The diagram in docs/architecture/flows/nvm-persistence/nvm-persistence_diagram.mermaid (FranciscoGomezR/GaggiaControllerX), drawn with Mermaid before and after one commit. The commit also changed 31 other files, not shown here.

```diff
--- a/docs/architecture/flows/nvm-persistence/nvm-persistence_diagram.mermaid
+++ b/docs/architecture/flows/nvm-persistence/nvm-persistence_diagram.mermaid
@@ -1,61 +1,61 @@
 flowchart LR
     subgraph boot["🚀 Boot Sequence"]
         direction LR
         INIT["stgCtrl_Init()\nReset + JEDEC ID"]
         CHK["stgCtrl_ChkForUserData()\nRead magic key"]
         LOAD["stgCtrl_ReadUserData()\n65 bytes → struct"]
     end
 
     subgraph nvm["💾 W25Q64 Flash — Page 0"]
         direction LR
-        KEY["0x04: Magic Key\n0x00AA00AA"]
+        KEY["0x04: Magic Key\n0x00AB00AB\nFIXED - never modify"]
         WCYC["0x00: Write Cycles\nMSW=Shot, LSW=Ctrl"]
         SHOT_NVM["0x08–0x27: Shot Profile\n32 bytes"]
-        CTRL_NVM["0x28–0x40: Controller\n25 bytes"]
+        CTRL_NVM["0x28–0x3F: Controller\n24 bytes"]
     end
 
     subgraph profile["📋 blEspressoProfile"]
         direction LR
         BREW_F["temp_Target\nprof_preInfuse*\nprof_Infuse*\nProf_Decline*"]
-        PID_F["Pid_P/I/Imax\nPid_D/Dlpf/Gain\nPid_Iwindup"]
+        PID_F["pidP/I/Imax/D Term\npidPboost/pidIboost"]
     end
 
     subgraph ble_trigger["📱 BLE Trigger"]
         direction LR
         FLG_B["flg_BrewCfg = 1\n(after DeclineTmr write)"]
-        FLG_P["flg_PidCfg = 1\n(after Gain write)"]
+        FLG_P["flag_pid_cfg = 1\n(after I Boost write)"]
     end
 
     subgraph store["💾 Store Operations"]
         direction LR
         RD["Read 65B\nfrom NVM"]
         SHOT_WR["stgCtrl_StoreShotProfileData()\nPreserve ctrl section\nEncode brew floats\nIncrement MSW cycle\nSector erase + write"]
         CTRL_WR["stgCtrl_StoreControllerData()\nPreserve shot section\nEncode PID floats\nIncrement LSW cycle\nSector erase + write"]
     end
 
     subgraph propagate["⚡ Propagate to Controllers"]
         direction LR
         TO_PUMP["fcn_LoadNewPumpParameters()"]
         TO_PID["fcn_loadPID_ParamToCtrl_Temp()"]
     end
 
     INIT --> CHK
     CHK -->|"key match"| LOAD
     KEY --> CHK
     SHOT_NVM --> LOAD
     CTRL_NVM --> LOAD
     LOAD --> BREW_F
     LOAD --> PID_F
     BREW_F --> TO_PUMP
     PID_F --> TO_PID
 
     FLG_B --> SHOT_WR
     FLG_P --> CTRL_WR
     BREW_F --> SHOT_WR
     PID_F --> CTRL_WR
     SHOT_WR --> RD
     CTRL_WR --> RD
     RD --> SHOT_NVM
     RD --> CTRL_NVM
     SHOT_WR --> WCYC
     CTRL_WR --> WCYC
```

■ ■ ■ ■ ■ ■ ■

● ASSIGNMENT:
Repeat all of the records above exactly as they appear.

● SOLUTION TO THIS PROBLEM:
The diagram in docs/architecture/flows/nvm-persistence/nvm-persistence_diagram.mermaid (FranciscoGomezR/GaggiaControllerX), drawn with Mermaid before and after one commit. The commit also changed 31 other files, not shown here.

```diff
--- a/docs/architecture/flows/nvm-persistence/nvm-persistence_diagram.mermaid
+++ b/docs/architecture/flows/nvm-persistence/nvm-persistence_diagram.mermaid
@@ -1,61 +1,61 @@
 flowchart LR
     subgraph boot["🚀 Boot Sequence"]
         direction LR
         INIT["stgCtrl_Init()\nReset + JEDEC ID"]
         CHK["stgCtrl_ChkForUserData()\nRead magic key"]
         LOAD["stgCtrl_ReadUserData()\n65 bytes → struct"]
     end
 
     subgraph nvm["💾 W25Q64 Flash — Page 0"]
         direction LR
-        KEY["0x04: Magic Key\n0x00AA00AA"]
+        KEY["0x04: Magic Key\n0x00AB00AB\nFIXED - never modify"]
         WCYC["0x00: Write Cycles\nMSW=Shot, LSW=Ctrl"]
         SHOT_NVM["0x08–0x27: Shot Profile\n32 bytes"]
-        CTRL_NVM["0x28–0x40: Controller\n25 bytes"]
+        CTRL_NVM["0x28–0x3F: Controller\n24 bytes"]
     end
 
     subgraph profile["📋 blEspressoProfile"]
         direction LR
         BREW_F["temp_Target\nprof_preInfuse*\nprof_Infuse*\nProf_Decline*"]
-        PID_F["Pid_P/I/Imax\nPid_D/Dlpf/Gain\nPid_Iwindup"]
+        PID_F["pidP/I/Imax/D Term\npidPboost/pidIboost"]
     end
 
     subgraph ble_trigger["📱 BLE Trigger"]
         direction LR
         FLG_B["flg_BrewCfg = 1\n(after DeclineTmr write)"]
-        FLG_P["flg_PidCfg = 1\n(after Gain write)"]
+        FLG_P["flag_pid_cfg = 1\n(after I Boost write)"]
     end
 
     subgraph store["💾 Store Operations"]
         direction LR
         RD["Read 65B\nfrom NVM"]
         SHOT_WR["stgCtrl_StoreShotProfileData()\nPreserve ctrl section\nEncode brew floats\nIncrement MSW cycle\nSector erase + write"]
         CTRL_WR["stgCtrl_StoreControllerData()\nPreserve shot section\nEncode PID floats\nIncrement LSW cycle\nSector erase + write"]
     end
 
     subgraph propagate["⚡ Propagate to Controllers"]
         direction LR
         TO_PUMP["fcn_LoadNewPumpParameters()"]
         TO_PID["fcn_loadPID_ParamToCtrl_Temp()"]
     end
 
     INIT --> CHK
     CHK -->|"key match"| LOAD
     KEY --> CHK
     SHOT_NVM --> LOAD
     CTRL_NVM --> LOAD
     LOAD --> BREW_F
     LOAD --> PID_F
     BREW_F --> TO_PUMP
     PID_F --> TO_PID
 
     FLG_B --> SHOT_WR
     FLG_P --> CTRL_WR
     BREW_F --> SHOT_WR
     PID_F --> CTRL_WR
     SHOT_WR --> RD
     CTRL_WR --> RD
     RD --> SHOT_NVM
     RD --> CTRL_NVM
     SHOT_WR --> WCYC
     CTRL_WR --> WCYC
```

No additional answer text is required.